  • My position kept getting better and better until finally I had to give up.
  • They’ll have to rewrite the opening books after that game!
  • He knew he was facing a superior player, so he raised his game accordingly.
  • My opponent saw me queuing for a coffee and told me I had enough time left for a couple of sandwiches as well.
  • I played a rook sacrifice, but he took my queen instead.
  • My partially-sighted opponent insisted I wear a blindfold to even things up.
  • I castled queenside, which was unlucky because ten moves later my opponent decided to attack down that very side.
  • The set had a bishop missing, so we had to use a spare pawn in its place. Need I go on?
  • Just bought Karpov’s book Learn From Your Defeats, and I was anxious to put it to good use.
  • Sat down at board 16 in the Major instead of board 91 in the Minor.

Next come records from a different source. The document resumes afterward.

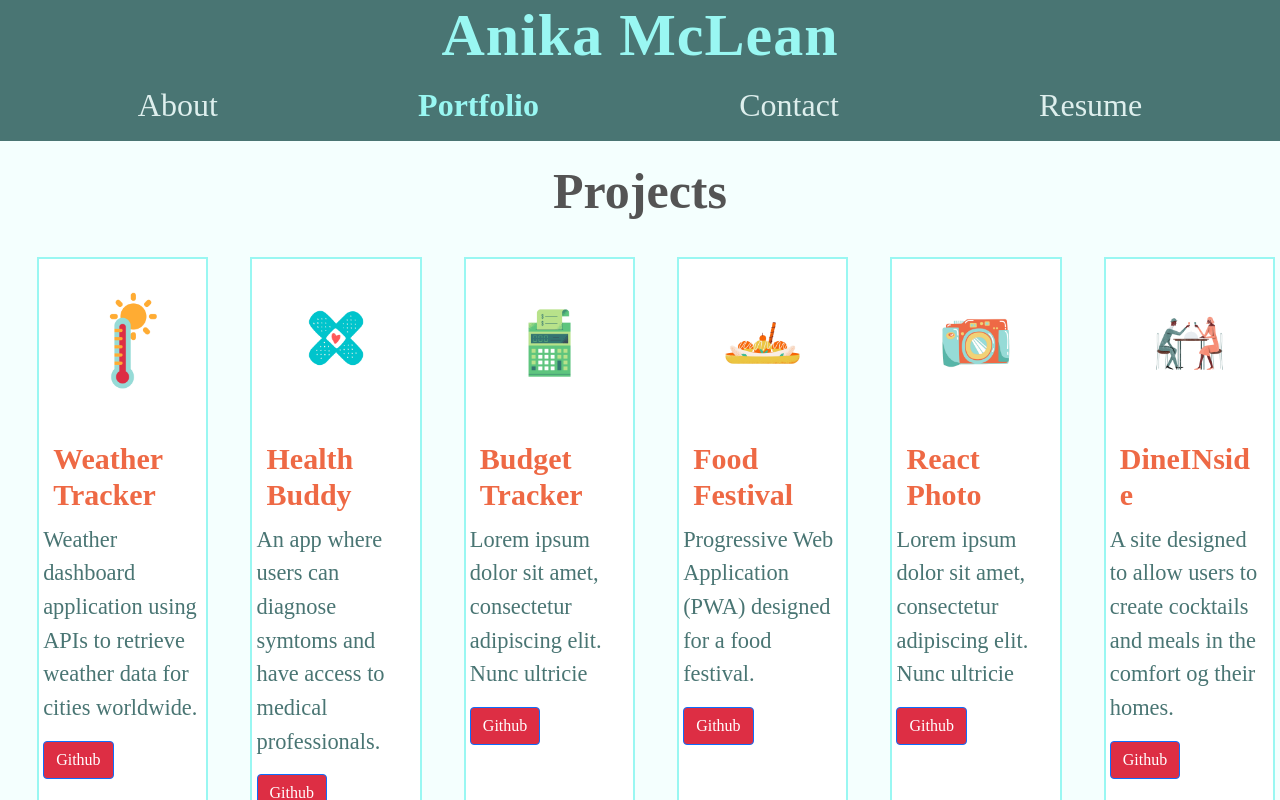
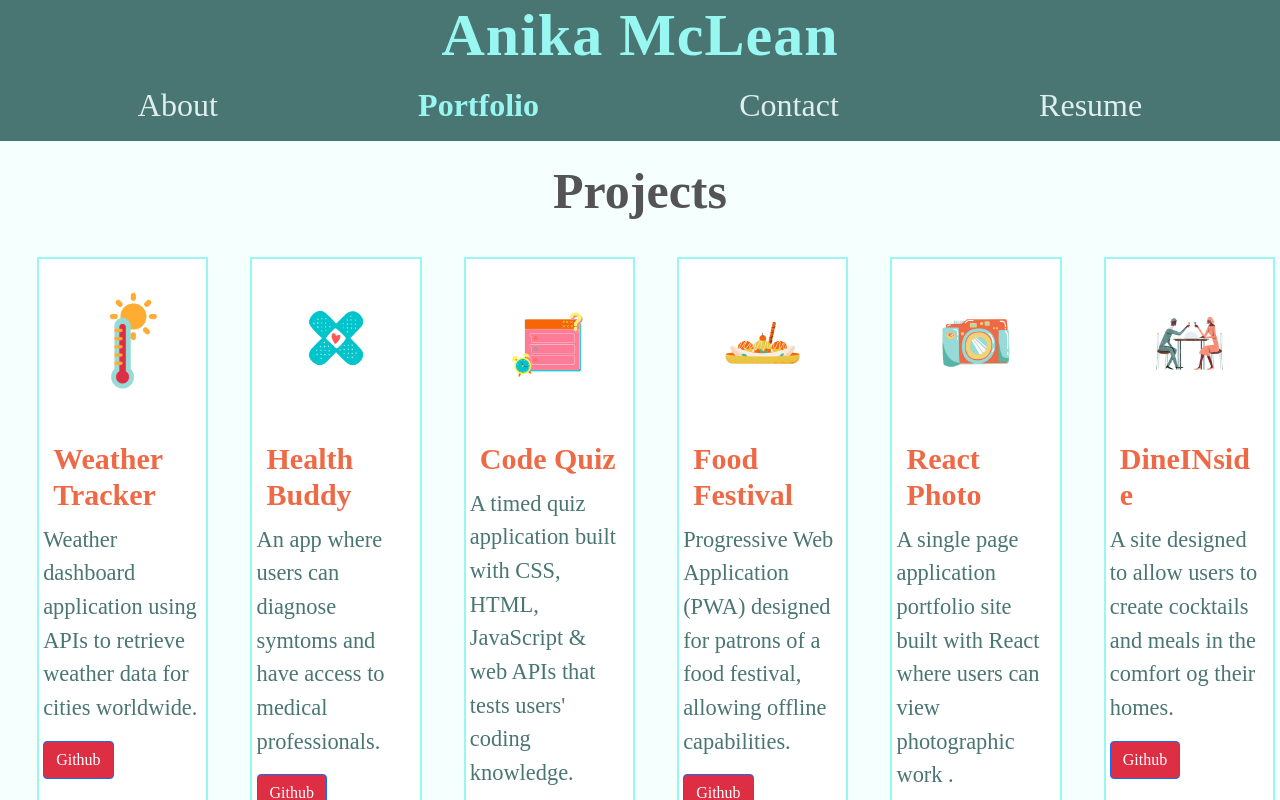
Before and after one commit to anikayoka/iam-portfolio, a React (Create React App) app: page / in a window 1280 px wide. Both pictures are taken after a click on the element "Portfolio". Shown: the top 800 px of the page. Built offline with nearby package versions, Linux system fonts and the light colour scheme; a web font is replaced by a local one.

Commit message:
adjustments to project component

```diff
--- a/src/components/Projects/index.js
+++ b/src/components/Projects/index.js
@@ -22,12 +22,12 @@ const Projects = () => {
         "An app where users can diagnose symtoms and have access to medical professionals.",
     },
     {
-      name: "Budget Tracker",
-      image: "./assets/images/budgetA.png",
-      deployed: " https://anikayoka.github.io/weather-or-not/",
-      github: "https://github.com/anikayoka/weather-or-not",
+      name: "Code Quiz",
+      image: "./assets/images/quiz.png",
+      deployed: " https://anikayoka.github.io/code-quiz/",
+      github: "https://github.com/anikayoka/code-quiz",
       description:
-        "Lorem ipsum dolor sit amet, consectetur adipiscing elit. Nunc ultricie",
+        "A timed quiz application built with CSS, HTML, JavaScript & web APIs that tests users' coding knowledge.",
     },
     {
       name: "Food Festival",
@@ -35,7 +35,7 @@ const Projects = () => {
       deployed: "https://anikayoka.github.io/food-festival/",
       github: "https://github.com/anikayoka/food-festival",
       description:
-        "Progressive Web Application (PWA) designed for a food festival.",
+        "Progressive Web Application (PWA) designed for patrons of a food festival, allowing offline capabilities.",
     },
     {
       name: "React Photo",
@@ -43,7 +43,7 @@ const Projects = () => {
       deployed: "https://anikayoka.github.io/react-photo-port/",
       github: "https://github.com/anikayoka/react-photo-port",
       description:
-        "Lorem ipsum dolor sit amet, consectetur adipiscing elit. Nunc ultricie",
+        "A single page application portfolio site built with React where users can view photographic work .",
     },
     {
       name: "DineINside",
@@ -65,6 +65,7 @@ const Projects = () => {
               <Card.Img
                 variant="top"
                 src={process.env.PUBLIC_URL + element.image}
+                alt={element.name}
               />
             </a>
             <Card.Body>
--- a/src/index.css
+++ b/src/index.css
@@ -145,6 +145,7 @@ nav {
 
 .projectBtn {
   background-color: #dd2e44;
+  bottom: 0;
 }
 
 .portHeader {
@@ -160,6 +161,7 @@ nav {
   display: block;
   font-weight: bolder;
   text-align: center;
+  text-decoration: none;
 }
 
 .resLink:hover {
```
Also changed, not shown: public/assets/images/quiz.png (added).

  • I was forced to play inferior moves in order to surprise him.
  • My lying opponent assured me that a draw would mean we would share first prize.
  • When I saw the letters IM on the scoreboard I assumed they were his initials.
  • I would’ve won the endgame if we’d got that far.
  • He reached the middlegame before I did.
  • I got my king stuck in my eye when I dozed off.
  • My opponent poisoned a pawn while I was on a toilet break.
  • He played the opening moves in the wrong order.
  • I was saving myself for a better opponent.
  • His knight just jumped over my impregnable pawn formation. Filip Comley
  • I gained the element of surprise by sealing an inferior move. Arthur Kent
  • I had a toothache during the first game. In the second game I had a headache. In the third game it was an attack of rheumatism. In the fourth game, I wasn't feeling well. And in the fifth game? Well, must one have to win every game? Sawielly Tartakower
  • Played a brilliant sacrificial attack including my queen, both bishops, a knight, and four pawns, only to realize that the checkmate-delivering rook was pinned to my king. Taalan Liebermann